I’m always excited to announce a book review from a new (to me) publisher. Invisible Publishing is wholly Canadian, and based on this first offering of theirs that I’ve read, it’s a small press you should pay attention to and support with your hard-earned book bucks. The Union of Smokers by Paddy Scott is a quirky little book. It features Kaspar, a 12-year-old narrator who we spend the day with, and we know going into the book that he dies that same day. Although it sounds terribly depressing, knowing this doesn’t cast a gloomy cloud over the whole book, in fact it makes you enjoy Kaspar’s antics even more. He speaks directly to the reader as he goes about his day, which involves biking into town twice to replace a dead canary, following his crush at her place of work, and offering various people cigarette butts as he tries to make new friends. Kaspar is humble, matter-of-fact, and quite old fashioned due to the fact that he’s been raised by his grandparents on an isolated farm for most of his life. His father died in mysterious circumstances while his mother disappeared when Kaspar was a baby, and the more we learn about him, the more we learn that he is anything but ordinary.
Kaspar lives in an industrial small town where most people are employed by the local creosote plant. Not surprisingly, this plant also pollutes the majority of their environment, killing fish in the local river and causing cancer in many of its citizens. But it’s not all bad, because the numerous fires at the aforementioned plant also provide a great source of entertainment (insert horrified expression here). It’s the ’60s, so even though it’s obvious this plant is hurting people, nothing much is done about it. Kaspar is smart enough to fish in different parts of the canal that aren’t as subject to pollution, which is just one of the many reasons we learn how intelligent this young boy truly is.
There are elements of a domestic thriller in this book, although I’d land it firmly in the ‘literary fiction with a twist of humour’ category. Kaspar alludes to some peculiar, even dangerous moments of his childhood, especially those surrounding his father’s death. He stretches the reader’s curiosity as far as possible, dropping clues of what really happened in between his running commentary on the value of keeping a ‘butt bag’ (basically a little baggie of cigarette butts he finds that still have a few puffs in them) and the impracticality of girls’ shoes. He’s a very observant 12-year-old, so not much goes unnoticed by him. There are a few things that he doesn’t comment on directly, but based on his descriptions, the reader understands what’s really going on, even if Kaspar doesn’t. I liked this feeling of omniscience as a reader because it helps situate you in the plot and setting, firmly planting you right alongside Kaspar as he exasperates the town locals with his run down bicycle and black rubber boots.

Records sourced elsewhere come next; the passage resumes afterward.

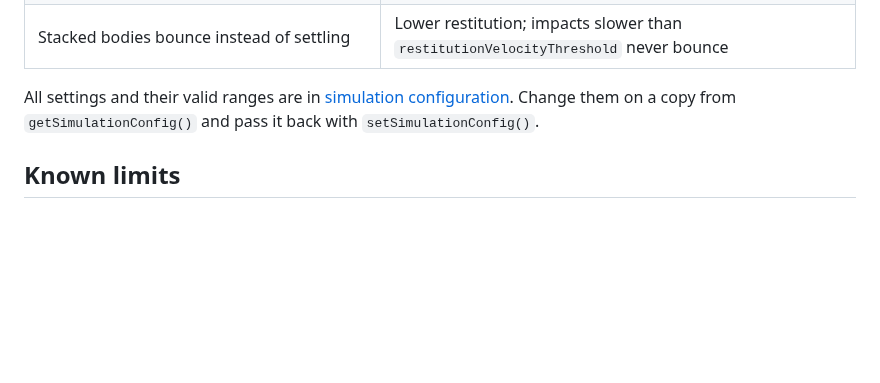
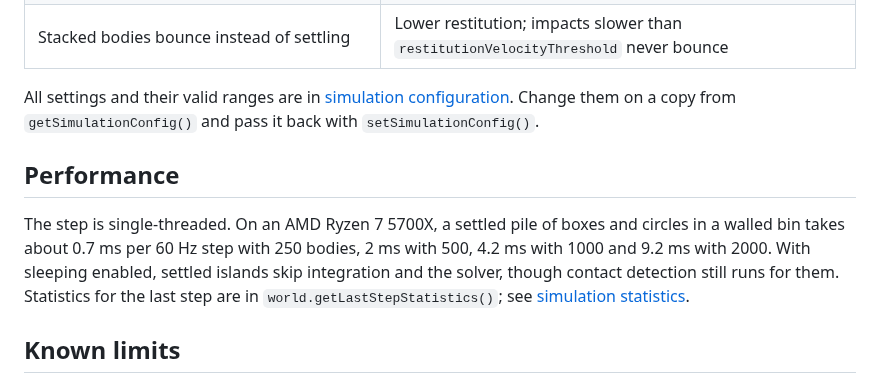
Before and after one commit to joaocarloscruz/2d-physicsengine, a Markdown page: docs/getting-started.md, the part around the change. Rendered like a GitHub page; blank space fills up the shorter version.

```diff
--- a/docs/getting-started.md
+++ b/docs/getting-started.md
@@ -210,6 +210,15 @@ All settings and their valid ranges are in
 [simulation configuration](simulation-configuration.md). Change them on a copy
 from `getSimulationConfig()` and pass it back with `setSimulationConfig()`.
 
+## Performance
+
+The step is single-threaded. On an AMD Ryzen 7 5700X, a settled pile of boxes
+and circles in a walled bin takes about 0.7 ms per 60 Hz step with 250 bodies,
+2 ms with 500, 4.2 ms with 1000 and 9.2 ms with 2000. With sleeping enabled,
+settled islands skip integration and the solver, though contact detection
+still runs for them. Statistics for the last step are in
+`world.getLastStepStatistics()`; see [simulation statistics](simulation-statistics.md).
+
 ## Known limits
 
 - At 60 Hz, a 15-box tower with alternating rotations drifts about 6 cm in 30
```
Also changed, not shown: docs/api.md (+6 -1 lines), docs/architecture.md (+1 -1 lines).
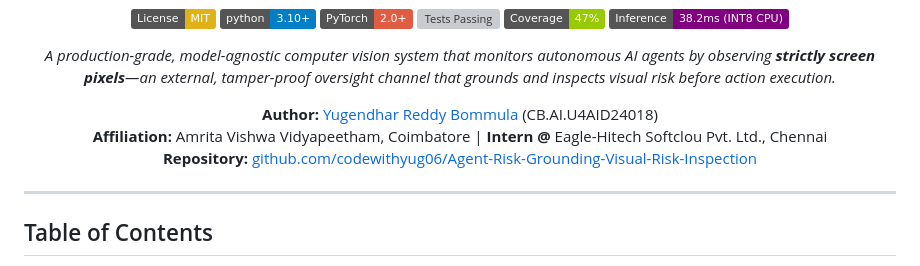
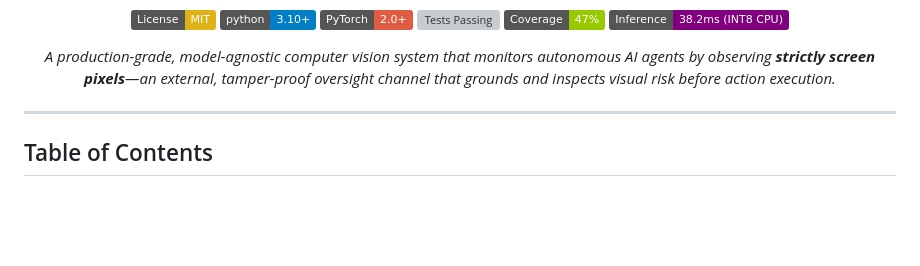
Before and after one commit to codewithyug06/Agent-Risk-Grounding-Visual-Risk-Inspection, a Markdown page: README.md, the part around the change. Rendered like a GitHub page; badges without logos; blank space fills up the shorter version; grey boxes are pictures that could not be loaded.

```diff
--- a/README.md
+++ b/README.md
@@ -11,11 +11,7 @@
 
   <p><i>A production-grade, model-agnostic computer vision system that monitors autonomous AI agents by observing <b>strictly screen pixels</b>—an external, tamper-proof oversight channel that grounds and inspects visual risk before action execution.</i></p>
 
-  <p>
-    <b>Author:</b> <a href="https://github.com/codewithyug06">Yugendhar Reddy Bommula</a> (CB.AI.U4AID24018)<br>
-    <b>Affiliation:</b> Amrita Vishwa Vidyapeetham, Coimbatore | <b>Intern @</b> Eagle-Hitech Softclou Pvt. Ltd., Chennai<br>
-    <b>Repository:</b> <a href="https://github.com/codewithyug06/Agent-Risk-Grounding-Visual-Risk-Inspection">github.com/codewithyug06/Agent-Risk-Grounding-Visual-Risk-Inspection</a>
-  </p>
+
 </div>
 
 ---
```
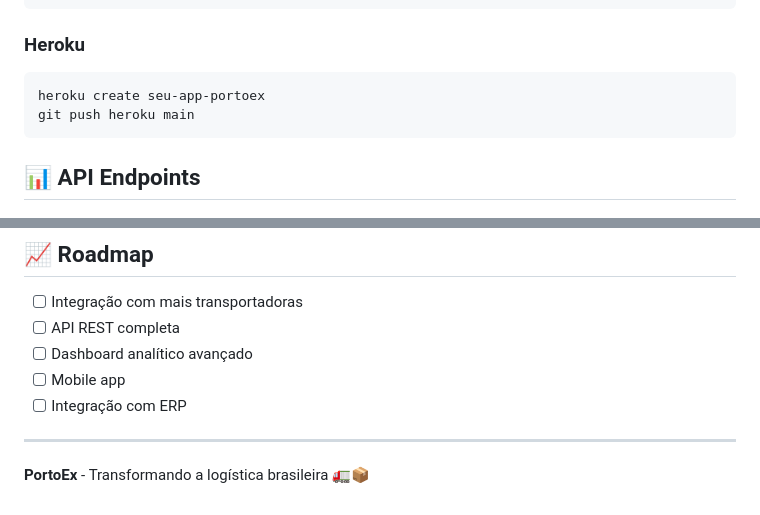
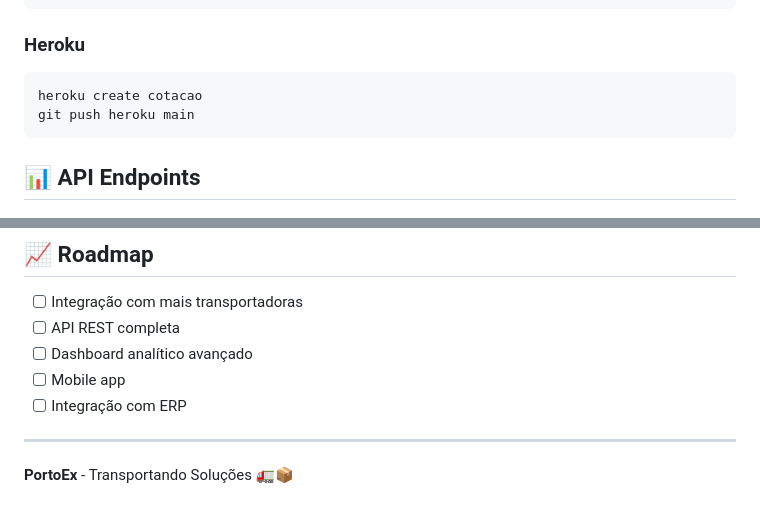
Before and after one commit to anaissiabraao/cotacao, a Markdown page: README.md, 2 parts joined by grey strips. Rendered like a GitHub page.

````diff
--- a/README.md
+++ b/README.md
@@ -161,7 +161,7 @@ docker run -p 5000:5000 portoex
 
 ### Heroku
 ```bash
-heroku create seu-app-portoex
+heroku create cotacao
 git push heroku main
 ```
 
@@ -228,4 +228,4 @@ Para suporte técnico, entre em contato:
 
 ---
 
-**PortoEx** - Transformando a logística brasileira 🚛📦
+**PortoEx** - Transportando Soluções 🚛📦
````
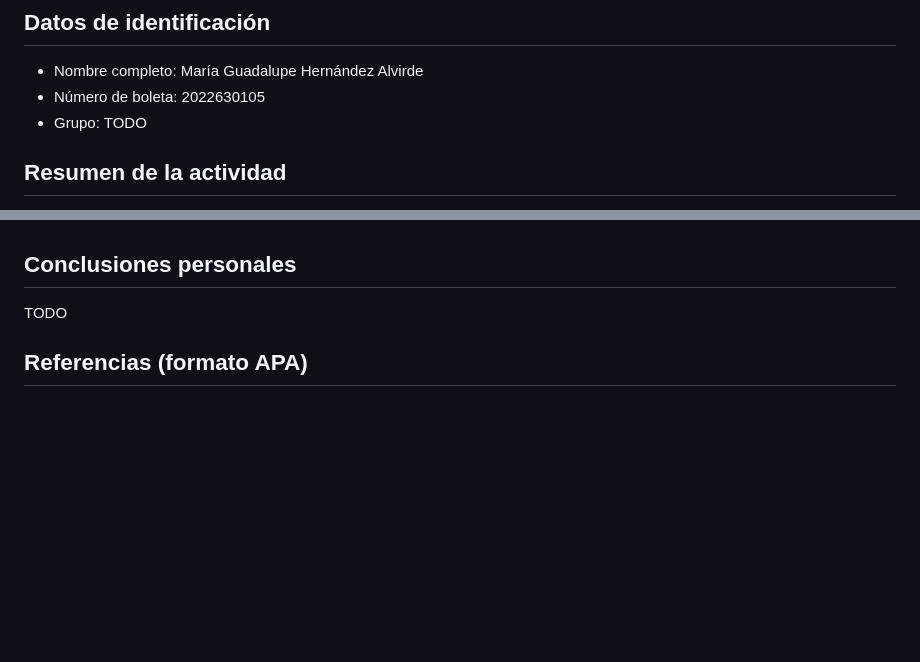
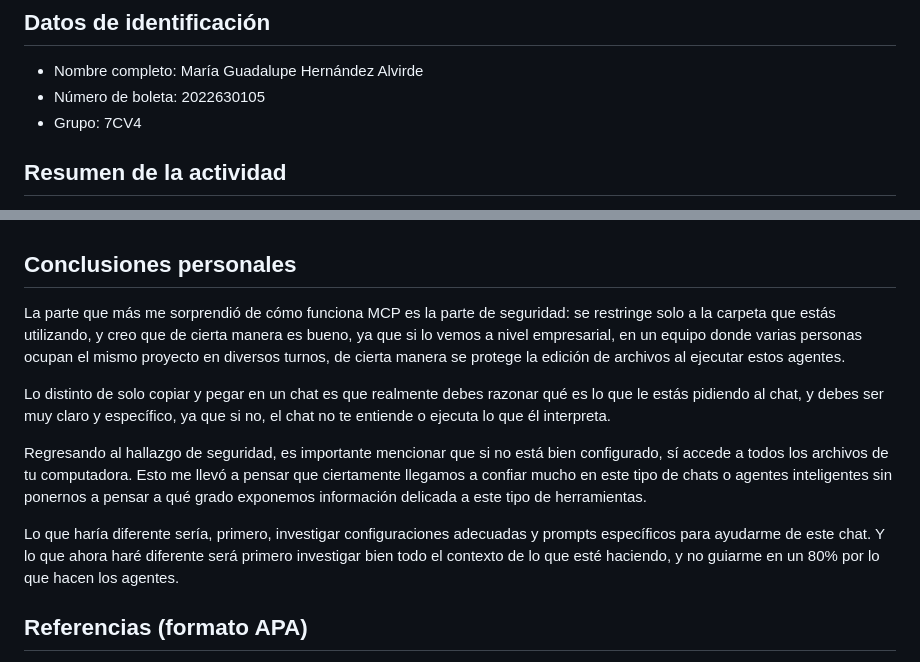
Before and after one commit to hernandezalvirdemariaguadalupe-cyber/AplicacionesMoviles, a Markdown page: TAREA 1/README.md, 2 parts joined by grey strips. GitHub-like rendering; blank space fills up the shorter version.

Commit message:
Agregar grupo y conclusiones personales al README
Co-Authored-By: Claude Sonnet 5 <noreply@anthropic.com>

```diff
--- a/TAREA 1/README.md
+++ b/TAREA 1/README.md
@@ -4,7 +4,7 @@
 
 - Nombre completo: María Guadalupe Hernández Alvirde
 - Número de boleta: 2022630105
-- Grupo: TODO
+- Grupo: 7CV4
 
 ## Resumen de la actividad
 
@@ -150,7 +150,25 @@ Pasos:
 
 ## Conclusiones personales
 
-TODO
+La parte que más me sorprendió de cómo funciona MCP es la parte de seguridad: se
+restringe solo a la carpeta que estás utilizando, y creo que de cierta manera es bueno, ya
+que si lo vemos a nivel empresarial, en un equipo donde varias personas ocupan el mismo
+proyecto en diversos turnos, de cierta manera se protege la edición de archivos al
+ejecutar estos agentes.
+
+Lo distinto de solo copiar y pegar en un chat es que realmente debes razonar qué es lo que
+le estás pidiendo al chat, y debes ser muy claro y específico, ya que si no, el chat no te
+entiende o ejecuta lo que él interpreta.
+
+Regresando al hallazgo de seguridad, es importante mencionar que si no está bien
+configurado, sí accede a todos los archivos de tu computadora. Esto me llevó a pensar que
+ciertamente llegamos a confiar mucho en este tipo de chats o agentes inteligentes sin
+ponernos a pensar a qué grado exponemos información delicada a este tipo de herramientas.
+
+Lo que haría diferente sería, primero, investigar configuraciones adecuadas y prompts
+específicos para ayudarme de este chat. Y lo que ahora haré diferente será primero
+investigar bien todo el contexto de lo que esté haciendo, y no guiarme en un 80% por lo
+que hacen los agentes.
 
 ## Referencias (formato APA)
 
```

Because he’s used to watching older movies with his grandparents, his dialect is somewhat outdated but always amusing, which is endlessly entertaining to imagine coming from a kid’s mouth. Here he recounts a run-in with a nun at his school:
“She pulled me aside and finger-waggle-reminded me that she was the one who promoted me to the legion and that I had not only embarrassed the school, but her too. When I hit her with my “suck my potatoes” comment for my Charles Schulz theme essay a few days later, and she kicked me out of class, that was her way of telling me my leash was only so long” (p. 155).
Kaspar is not only the main source of entertainment in this book, he IS the book. His speeches, his impressive ability to take charge in any situation, his practical nature combined with the work ethic of growing up on a farm all come together to create one of the most memorable characters I’ve read in years. Although his day seems extraordinary with all the strange and dangerous situations he finds himself in, it’s his manner of storytelling that truly keeps the pages turning. And because we only follow him over the course of one day, there is lots that is alluded to, but never confirmed. This inability to know anything for certain forces the reader to just sit in the moment and enjoy it for what it is, especially with the knowledge that this is Kaspar’s last day on earth. I highly doubt a larger publisher would ever release a book like this, it’s just too different to bank on big book sales. But, by taking a chance on this slim novel, you’ll be richly rewarded with a new character that will remain with you for months to come.